The key to successful entrepreneurship teaching is to create opportunities for learners to fail

Sihle Magubane interviewed one of the leading experts in Entrepreneurial Leadership at African Leadership Academy- David Tait. He shared some insights on what a successful entrepreneurship education should look like:

Sihle Magubane: What’s the difference between teaching entrepreneurship and entrepreneurial thinking?

David Tait: There is, and there isn’t.  One helps the other. On the one hand, if you are teaching entrepreneurship you want to see learners evidence their application of entrepreneurial thinking through starting something. On the other hand, entrepreneurial thinking is a mindset and can be applied in various settings.  At the core, you want to get an understanding of how people have applied that type of thinking before and during their learning experience.


SM: What outcomes, then are to be expected with such an education? And how do we measure them?

DT: You need evidence. There should be less talking and thinking about entrepreneurship, with more focus on action.

For the two different styles of teaching entrepreneurship, the assessment and measurements may be different.  If you are focusing on teaching entrepreneurship, the outcomes are more straightforward to measure. The evidence of this would be when a learner has a solid business model or business- alongside with the other entrepreneurial skills such as creativity, communicating for impact and other solid, tangible skills. The follow up to that when they have a venture are other tangibles such as jobs, revenue growth and others.
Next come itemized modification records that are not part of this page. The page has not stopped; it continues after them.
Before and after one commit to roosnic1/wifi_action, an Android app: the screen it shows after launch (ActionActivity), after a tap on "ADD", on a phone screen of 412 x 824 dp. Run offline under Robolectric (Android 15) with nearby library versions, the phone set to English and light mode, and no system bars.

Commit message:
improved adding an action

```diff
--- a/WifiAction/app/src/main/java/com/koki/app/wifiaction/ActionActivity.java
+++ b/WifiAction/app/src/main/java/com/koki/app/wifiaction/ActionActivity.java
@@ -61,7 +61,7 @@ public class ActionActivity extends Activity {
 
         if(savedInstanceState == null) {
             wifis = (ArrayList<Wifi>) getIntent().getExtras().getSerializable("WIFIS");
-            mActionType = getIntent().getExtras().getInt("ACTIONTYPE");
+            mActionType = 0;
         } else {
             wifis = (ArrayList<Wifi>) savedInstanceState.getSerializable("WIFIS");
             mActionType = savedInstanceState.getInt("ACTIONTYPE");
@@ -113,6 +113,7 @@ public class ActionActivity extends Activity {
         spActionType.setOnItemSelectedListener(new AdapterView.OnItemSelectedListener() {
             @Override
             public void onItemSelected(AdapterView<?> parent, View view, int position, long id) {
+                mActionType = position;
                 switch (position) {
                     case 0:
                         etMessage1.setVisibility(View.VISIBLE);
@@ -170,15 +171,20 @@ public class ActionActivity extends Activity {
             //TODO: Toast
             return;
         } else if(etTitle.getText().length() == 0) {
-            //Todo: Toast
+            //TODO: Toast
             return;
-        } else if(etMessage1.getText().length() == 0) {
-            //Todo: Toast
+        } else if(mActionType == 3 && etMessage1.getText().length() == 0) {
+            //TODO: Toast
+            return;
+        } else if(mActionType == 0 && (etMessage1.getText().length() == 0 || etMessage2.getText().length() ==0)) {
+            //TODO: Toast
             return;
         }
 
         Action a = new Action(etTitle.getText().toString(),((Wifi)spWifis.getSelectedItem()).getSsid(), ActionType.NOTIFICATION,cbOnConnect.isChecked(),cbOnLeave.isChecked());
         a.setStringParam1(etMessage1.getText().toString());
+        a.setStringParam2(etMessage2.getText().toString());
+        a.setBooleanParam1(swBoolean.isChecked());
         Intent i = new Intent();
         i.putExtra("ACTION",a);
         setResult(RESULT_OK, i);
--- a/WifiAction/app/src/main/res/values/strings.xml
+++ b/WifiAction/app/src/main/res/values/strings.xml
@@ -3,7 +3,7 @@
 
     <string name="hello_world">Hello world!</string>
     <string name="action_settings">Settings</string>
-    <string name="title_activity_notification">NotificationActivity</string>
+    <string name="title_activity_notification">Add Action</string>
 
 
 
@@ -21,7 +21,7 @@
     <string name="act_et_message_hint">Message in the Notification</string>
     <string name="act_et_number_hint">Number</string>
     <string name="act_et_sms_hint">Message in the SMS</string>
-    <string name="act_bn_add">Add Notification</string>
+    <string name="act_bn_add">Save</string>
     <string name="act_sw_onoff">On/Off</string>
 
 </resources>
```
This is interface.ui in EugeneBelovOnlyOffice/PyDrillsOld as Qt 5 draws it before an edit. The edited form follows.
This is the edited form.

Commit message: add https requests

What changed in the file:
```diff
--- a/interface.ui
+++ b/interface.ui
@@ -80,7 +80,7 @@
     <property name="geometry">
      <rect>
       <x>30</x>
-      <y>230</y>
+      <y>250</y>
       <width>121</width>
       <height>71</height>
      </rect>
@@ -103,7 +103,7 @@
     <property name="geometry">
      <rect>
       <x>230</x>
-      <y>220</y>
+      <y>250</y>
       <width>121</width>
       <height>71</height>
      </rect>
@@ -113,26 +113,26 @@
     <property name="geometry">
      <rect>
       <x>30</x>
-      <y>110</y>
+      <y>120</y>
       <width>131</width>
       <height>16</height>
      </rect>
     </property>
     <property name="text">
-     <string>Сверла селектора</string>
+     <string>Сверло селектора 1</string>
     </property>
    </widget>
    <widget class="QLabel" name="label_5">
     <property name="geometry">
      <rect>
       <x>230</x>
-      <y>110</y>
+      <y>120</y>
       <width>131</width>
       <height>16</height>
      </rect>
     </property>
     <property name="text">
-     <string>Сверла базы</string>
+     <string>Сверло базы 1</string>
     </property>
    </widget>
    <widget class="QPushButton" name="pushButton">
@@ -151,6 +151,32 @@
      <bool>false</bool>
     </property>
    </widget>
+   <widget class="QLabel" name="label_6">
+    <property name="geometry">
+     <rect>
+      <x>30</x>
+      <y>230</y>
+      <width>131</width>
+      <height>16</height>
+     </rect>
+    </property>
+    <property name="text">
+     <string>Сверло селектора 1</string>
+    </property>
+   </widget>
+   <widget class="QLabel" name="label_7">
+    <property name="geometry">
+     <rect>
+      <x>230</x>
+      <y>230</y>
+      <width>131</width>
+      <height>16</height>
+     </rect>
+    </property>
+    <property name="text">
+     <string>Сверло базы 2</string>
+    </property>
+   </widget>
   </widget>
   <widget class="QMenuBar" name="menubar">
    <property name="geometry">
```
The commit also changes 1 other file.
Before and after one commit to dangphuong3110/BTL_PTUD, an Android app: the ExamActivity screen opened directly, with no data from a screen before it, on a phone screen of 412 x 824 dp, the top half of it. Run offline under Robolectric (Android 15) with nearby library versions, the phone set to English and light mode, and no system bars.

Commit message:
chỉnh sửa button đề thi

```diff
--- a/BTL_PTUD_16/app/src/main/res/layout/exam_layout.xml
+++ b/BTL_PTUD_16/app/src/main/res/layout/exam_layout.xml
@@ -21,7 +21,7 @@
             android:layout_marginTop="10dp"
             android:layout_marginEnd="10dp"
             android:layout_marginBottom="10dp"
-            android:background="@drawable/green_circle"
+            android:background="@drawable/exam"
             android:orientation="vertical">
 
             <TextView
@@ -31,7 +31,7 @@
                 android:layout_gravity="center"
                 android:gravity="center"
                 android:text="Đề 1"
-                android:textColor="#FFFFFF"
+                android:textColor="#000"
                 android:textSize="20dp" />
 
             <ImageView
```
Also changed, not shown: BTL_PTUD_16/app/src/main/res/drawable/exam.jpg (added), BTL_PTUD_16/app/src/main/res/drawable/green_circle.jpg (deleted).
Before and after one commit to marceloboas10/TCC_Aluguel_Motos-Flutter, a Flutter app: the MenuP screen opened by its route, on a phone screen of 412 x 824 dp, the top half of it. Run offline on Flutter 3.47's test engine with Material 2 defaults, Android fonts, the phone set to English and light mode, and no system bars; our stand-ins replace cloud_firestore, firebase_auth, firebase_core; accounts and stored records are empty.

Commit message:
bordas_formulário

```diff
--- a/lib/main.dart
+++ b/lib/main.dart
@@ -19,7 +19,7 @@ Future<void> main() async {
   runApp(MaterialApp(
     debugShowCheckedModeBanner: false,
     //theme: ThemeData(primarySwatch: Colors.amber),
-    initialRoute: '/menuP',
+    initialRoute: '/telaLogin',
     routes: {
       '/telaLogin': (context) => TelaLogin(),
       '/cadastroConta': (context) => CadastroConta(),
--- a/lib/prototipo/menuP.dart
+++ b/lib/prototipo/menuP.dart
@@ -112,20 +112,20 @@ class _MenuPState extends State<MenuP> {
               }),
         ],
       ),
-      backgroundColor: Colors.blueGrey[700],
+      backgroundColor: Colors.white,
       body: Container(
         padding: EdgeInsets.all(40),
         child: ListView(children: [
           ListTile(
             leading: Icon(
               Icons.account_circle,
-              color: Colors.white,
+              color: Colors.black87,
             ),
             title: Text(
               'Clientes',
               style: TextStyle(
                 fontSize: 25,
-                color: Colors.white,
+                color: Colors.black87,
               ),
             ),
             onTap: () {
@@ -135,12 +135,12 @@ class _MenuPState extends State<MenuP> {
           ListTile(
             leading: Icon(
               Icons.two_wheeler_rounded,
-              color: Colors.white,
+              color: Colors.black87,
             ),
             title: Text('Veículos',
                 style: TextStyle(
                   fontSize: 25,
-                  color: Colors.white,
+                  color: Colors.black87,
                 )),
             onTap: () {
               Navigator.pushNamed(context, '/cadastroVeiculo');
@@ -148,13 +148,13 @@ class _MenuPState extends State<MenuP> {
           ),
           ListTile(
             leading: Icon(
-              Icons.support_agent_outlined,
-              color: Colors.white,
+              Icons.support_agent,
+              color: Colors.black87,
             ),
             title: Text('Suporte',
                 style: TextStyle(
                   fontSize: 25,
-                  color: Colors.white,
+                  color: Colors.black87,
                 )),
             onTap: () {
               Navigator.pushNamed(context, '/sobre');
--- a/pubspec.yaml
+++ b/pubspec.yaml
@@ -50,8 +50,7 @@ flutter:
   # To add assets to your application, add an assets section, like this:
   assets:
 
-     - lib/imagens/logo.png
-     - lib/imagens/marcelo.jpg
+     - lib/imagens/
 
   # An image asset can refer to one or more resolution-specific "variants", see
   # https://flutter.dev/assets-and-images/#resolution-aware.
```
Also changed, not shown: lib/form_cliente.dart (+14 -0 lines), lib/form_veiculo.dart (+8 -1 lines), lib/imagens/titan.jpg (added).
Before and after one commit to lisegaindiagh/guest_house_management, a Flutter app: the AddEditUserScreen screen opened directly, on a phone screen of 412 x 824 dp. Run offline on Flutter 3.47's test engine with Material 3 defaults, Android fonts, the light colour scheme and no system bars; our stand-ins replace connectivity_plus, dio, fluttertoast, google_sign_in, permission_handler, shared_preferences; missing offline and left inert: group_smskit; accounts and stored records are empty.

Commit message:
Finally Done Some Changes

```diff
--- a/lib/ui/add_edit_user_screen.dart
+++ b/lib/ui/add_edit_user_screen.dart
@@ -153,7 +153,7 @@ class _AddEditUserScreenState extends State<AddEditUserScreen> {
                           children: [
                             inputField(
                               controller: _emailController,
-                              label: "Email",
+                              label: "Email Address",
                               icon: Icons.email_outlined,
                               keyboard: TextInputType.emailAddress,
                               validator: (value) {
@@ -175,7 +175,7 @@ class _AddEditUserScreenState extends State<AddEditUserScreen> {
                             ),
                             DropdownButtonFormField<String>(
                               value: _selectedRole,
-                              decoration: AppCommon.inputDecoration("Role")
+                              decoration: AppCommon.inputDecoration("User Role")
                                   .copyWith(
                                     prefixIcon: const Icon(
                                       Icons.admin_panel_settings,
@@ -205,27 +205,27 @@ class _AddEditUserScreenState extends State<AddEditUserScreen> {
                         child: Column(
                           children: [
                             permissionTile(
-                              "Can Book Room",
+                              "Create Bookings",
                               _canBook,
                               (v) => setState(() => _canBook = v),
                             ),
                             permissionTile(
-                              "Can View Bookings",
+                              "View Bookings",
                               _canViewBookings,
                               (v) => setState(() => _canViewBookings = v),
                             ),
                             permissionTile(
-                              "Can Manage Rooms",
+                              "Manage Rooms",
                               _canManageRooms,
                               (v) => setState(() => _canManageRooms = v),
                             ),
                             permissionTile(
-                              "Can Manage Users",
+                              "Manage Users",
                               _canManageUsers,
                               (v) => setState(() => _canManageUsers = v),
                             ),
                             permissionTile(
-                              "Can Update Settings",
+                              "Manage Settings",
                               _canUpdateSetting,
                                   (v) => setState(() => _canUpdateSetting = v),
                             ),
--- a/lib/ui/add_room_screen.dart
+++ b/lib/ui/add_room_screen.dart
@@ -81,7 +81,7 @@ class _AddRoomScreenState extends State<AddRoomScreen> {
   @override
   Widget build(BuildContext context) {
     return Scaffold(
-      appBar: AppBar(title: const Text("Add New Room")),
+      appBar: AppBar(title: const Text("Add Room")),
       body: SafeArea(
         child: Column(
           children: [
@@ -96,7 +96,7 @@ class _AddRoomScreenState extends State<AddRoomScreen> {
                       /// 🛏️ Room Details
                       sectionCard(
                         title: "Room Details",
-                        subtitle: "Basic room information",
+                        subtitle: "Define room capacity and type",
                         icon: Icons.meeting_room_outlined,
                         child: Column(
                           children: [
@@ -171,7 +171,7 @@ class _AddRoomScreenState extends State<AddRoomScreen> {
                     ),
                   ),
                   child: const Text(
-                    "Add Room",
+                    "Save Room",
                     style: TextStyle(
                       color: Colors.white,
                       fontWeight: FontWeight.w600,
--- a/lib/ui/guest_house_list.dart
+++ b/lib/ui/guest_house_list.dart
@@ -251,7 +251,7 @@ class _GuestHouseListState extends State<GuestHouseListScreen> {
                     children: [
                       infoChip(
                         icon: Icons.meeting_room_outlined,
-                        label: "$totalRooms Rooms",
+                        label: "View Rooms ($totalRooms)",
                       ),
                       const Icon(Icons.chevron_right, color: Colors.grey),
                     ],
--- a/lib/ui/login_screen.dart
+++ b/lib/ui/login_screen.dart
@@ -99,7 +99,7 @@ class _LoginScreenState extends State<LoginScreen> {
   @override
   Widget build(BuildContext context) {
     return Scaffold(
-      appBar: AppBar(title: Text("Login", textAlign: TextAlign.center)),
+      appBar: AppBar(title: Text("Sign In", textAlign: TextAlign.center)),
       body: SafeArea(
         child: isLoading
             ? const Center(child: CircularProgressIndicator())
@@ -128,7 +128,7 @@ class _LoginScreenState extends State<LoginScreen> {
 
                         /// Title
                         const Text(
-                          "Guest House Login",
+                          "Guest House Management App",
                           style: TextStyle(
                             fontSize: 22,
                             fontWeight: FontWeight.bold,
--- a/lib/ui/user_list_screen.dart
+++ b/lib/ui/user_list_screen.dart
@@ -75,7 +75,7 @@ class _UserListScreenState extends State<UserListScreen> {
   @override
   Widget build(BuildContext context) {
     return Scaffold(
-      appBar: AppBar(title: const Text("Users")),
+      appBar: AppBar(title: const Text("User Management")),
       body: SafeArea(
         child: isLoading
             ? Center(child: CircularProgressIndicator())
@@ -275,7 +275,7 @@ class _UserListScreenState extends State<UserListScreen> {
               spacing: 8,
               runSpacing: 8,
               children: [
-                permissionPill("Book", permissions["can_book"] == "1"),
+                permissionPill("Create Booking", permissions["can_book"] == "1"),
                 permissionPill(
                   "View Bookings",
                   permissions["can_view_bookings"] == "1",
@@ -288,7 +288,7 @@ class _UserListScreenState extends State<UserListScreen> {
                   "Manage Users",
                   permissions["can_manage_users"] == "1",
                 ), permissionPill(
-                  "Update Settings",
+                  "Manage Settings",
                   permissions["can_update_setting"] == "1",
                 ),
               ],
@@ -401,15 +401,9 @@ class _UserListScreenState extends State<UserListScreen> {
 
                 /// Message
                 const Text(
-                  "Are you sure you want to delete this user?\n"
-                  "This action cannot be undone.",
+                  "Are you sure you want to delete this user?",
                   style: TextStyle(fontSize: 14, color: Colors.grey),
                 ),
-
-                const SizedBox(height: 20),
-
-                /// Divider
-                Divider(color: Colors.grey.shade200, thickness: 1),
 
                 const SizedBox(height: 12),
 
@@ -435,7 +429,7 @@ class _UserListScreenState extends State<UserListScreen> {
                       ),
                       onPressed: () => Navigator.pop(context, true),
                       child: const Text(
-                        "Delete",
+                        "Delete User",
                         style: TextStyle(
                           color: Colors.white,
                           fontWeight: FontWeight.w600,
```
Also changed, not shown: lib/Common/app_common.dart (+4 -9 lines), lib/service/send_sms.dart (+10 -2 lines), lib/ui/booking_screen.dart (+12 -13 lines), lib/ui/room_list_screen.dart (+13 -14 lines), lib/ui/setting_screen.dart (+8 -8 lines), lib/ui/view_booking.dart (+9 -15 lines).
Entrepreneurial thinking becomes difficult to recognize when it’s happening, hence more difficult to measure.  It’s a big challenge that educators have to contend with. How do we know that it is happening? The educator can give an objective assessment on a scale to measure the level of entrepreneurial thinking happening with students.  For example, most students that come to African Leadership Academy would have already evidenced entrepreneurial thinking in some way, through their experiences in leadership positions, as an example, and a significant number did start something before they applied to the academy. Once they get to the academy, we then measure how they do in the school activities and evidence innovative problem solving.

SM:  What is the one thing that has to hold in order to teach entrepreneurship well?

DT: You need to set up a space where learners can feel safe about failing. Where they can take risks and fail. That is why the Student Enterprise Program exists at ALA. This program is where students run businesses in a way that mirrors the real world- they pitch for funding, pay rent and taxes and have to generate revenue (if for profit)  and are held accountable by a board made up of external experts.

Secondly, at such a young age, it is also a good time in anybody’s life to fail a lot more and try out new things.

Failing academic subjects is another matter as it is connected to grades, possible pressure from parents and schools. The traditional idea is that if you get good marks, you will land a good job. However, in the real world, companies are never hiring for any of that – they want problem solvers.  Entrepreneurs and intrapreneurs differ very little, characterized by a high appetite for taking risks. Taking risks creates a culture that almost celebrates failure.  From the way that companies have been run, it’s a complete change. Take Google for example, the company celebrates failure and even sometimes promotes people for risking big and failing.

The trick is how you get people used to failure is doing it in baby steps, providing positive feedback about their failure.

SM: As an educator, where do I start? What are some of the small things I can do  to introduce entrepreneurial thinking in my classroom?

DT: Think about different ways in which you can use the curriculum that is set for your subject. You can use a project based approach where you get learners to create a project, with specific deliverables around their learning (and this is where they can fail)

Of course this largely depends on the structure of your classroom, its easier to draw this link with subjects such as business studies and economics.

The third thing is that the program should not interfere with school and the need to get learners to complete the curriculum and get good grades.  Some of the more successful initiatives include entrepreneurship clubs where the school facilitates a market place where learners can create businesses and make revenue.

Dave Tait is the Head of Entrepreneurial Leadership at African Leadership Academy where he has been for 7 years. He has a diverse background including design and was also a chef. He enjoys cooking and gardening.